**TASK INSTRUCTIONS:** Show all lines below holding the string "skins".

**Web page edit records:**
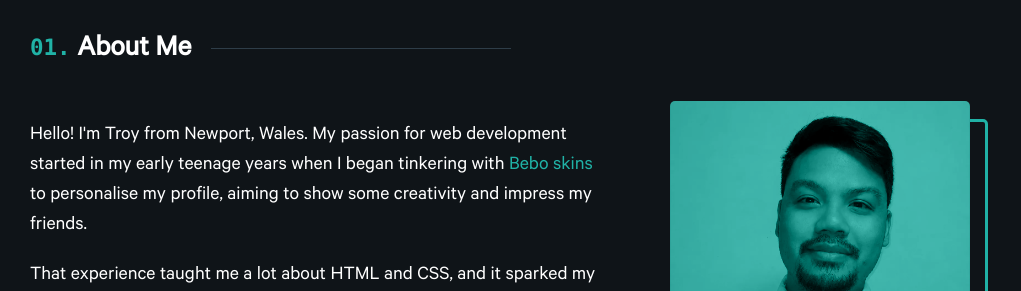
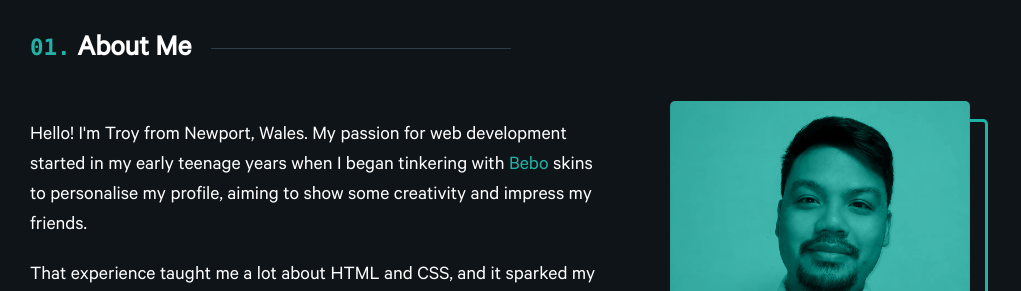
Before and after one commit to danieltroy092/portfolio, a React (Vite) app: page / in a window 1280 px wide. Shown: the part 820-1111 px from the top of the page, without its empty margins (0-1021 px from the left). Built offline with nearby package versions, Linux system fonts and the light colour scheme.

Commit message:
made minor adjustment to content

```diff
--- a/src/sections/About.jsx
+++ b/src/sections/About.jsx
@@ -23,9 +23,9 @@ export const About = () => {
               href="https://en.wikipedia.org/wiki/Bebo"
               target="_blank"
             >
-              Bebo skins
+              Bebo
             </a>{" "}
-            to personalise my profile, aiming to show some creativity and
+            skins to personalise my profile, aiming to show some creativity and
             impress my friends.
           </p>
 
--- a/src/sections/Contact.jsx
+++ b/src/sections/Contact.jsx
@@ -88,7 +88,7 @@ export const Contact = () => {
 
         <div className="max-w-lg mx-auto">
           <div
-            data-aos="fade-right"
+            data-aos="fade-up"
             data-aos-duration="1000"
             className="glass p-8 rounded-3xl border border-primary/30"
           >
--- a/src/sections/Skills.jsx
+++ b/src/sections/Skills.jsx
@@ -132,7 +132,7 @@ export const Skills = () => {
         <ul className="skill-list flex flex-wrap mt-4 gap-12 justify-center md:justify-start">
           {backend.map((skill, i) => (
             <li
-              className="skill-item relative flex items-center shrink-0 grow-0 basis-30 sm:basis-20 cursor-pointer"
+              className="skill-item relative flex items-center shrink-0 grow-0 basis-30 sm:basis-20"
               key={i}
             >
               <img
@@ -157,7 +157,7 @@ export const Skills = () => {
         <ul className="skill-list flex flex-wrap mt-4 gap-12 justify-center md:justify-start">
           {tools.map((skill, i) => (
             <li
-              className="skill-item relative flex items-center shrink-0 basis-30 sm:basis-20 cursor-pointer"
+              className="skill-item relative flex items-center shrink-0 basis-30 sm:basis-20"
               key={i}
             >
               <img
```
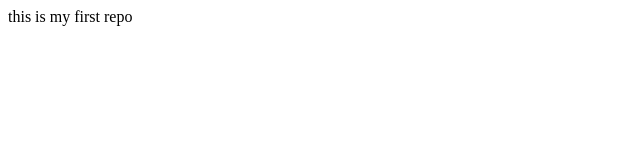
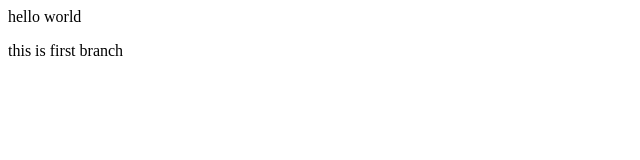
Before and after one commit to Rathod88971/project, a plain HTML site: page index.html in a window 1280 px wide. Shown: the whole page, without its empty margins (0-640 px from the left). Drawn offline with Linux system fonts and the light colour scheme.

Commit message:
new message

```diff
--- a/index.html
+++ b/index.html
@@ -1 +1,2 @@
-<p>this is my first repo</p>
+<p>hello world</p>
+<p1>this is first branch</p1>
```
Also changed, not shown: 2 other files.
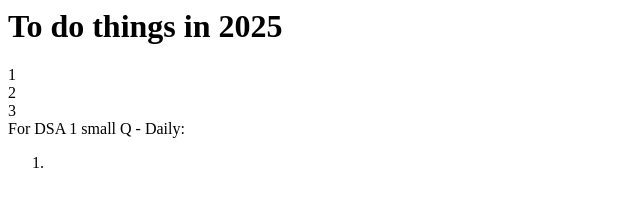
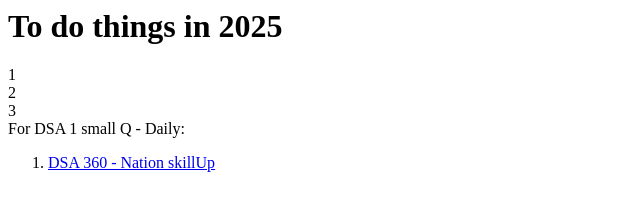
Before and after one commit to ShaziyaKhazi/129-Days-Left-in-2025-challenge-works, a plain HTML site: page index.html in a window 1280 px wide. Shown: the whole page, without its empty margins (0-640 px from the left). Drawn offline with Linux system fonts and the light colour scheme.

Commit message:
Update index.html

```diff
--- a/index.html
+++ b/index.html
@@ -7,7 +7,7 @@
     1 <br>2 <br> 3<br>
     For DSA 1 small Q - Daily:
     <ol>
-      <li><a href="https://www.geeksforgeeks.org/batch/skill-up-dsa?tab=Chapters"></a></li>
+      <li><a href="https://www.geeksforgeeks.org/batch/skill-up-dsa?tab=Chapters">DSA 360 - Nation skillUp </a></li>
     </ol>
 
   </body>
```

**TASK RESULT:**
-              Bebo skins
+            skins to personalise my profile, aiming to show some creativity and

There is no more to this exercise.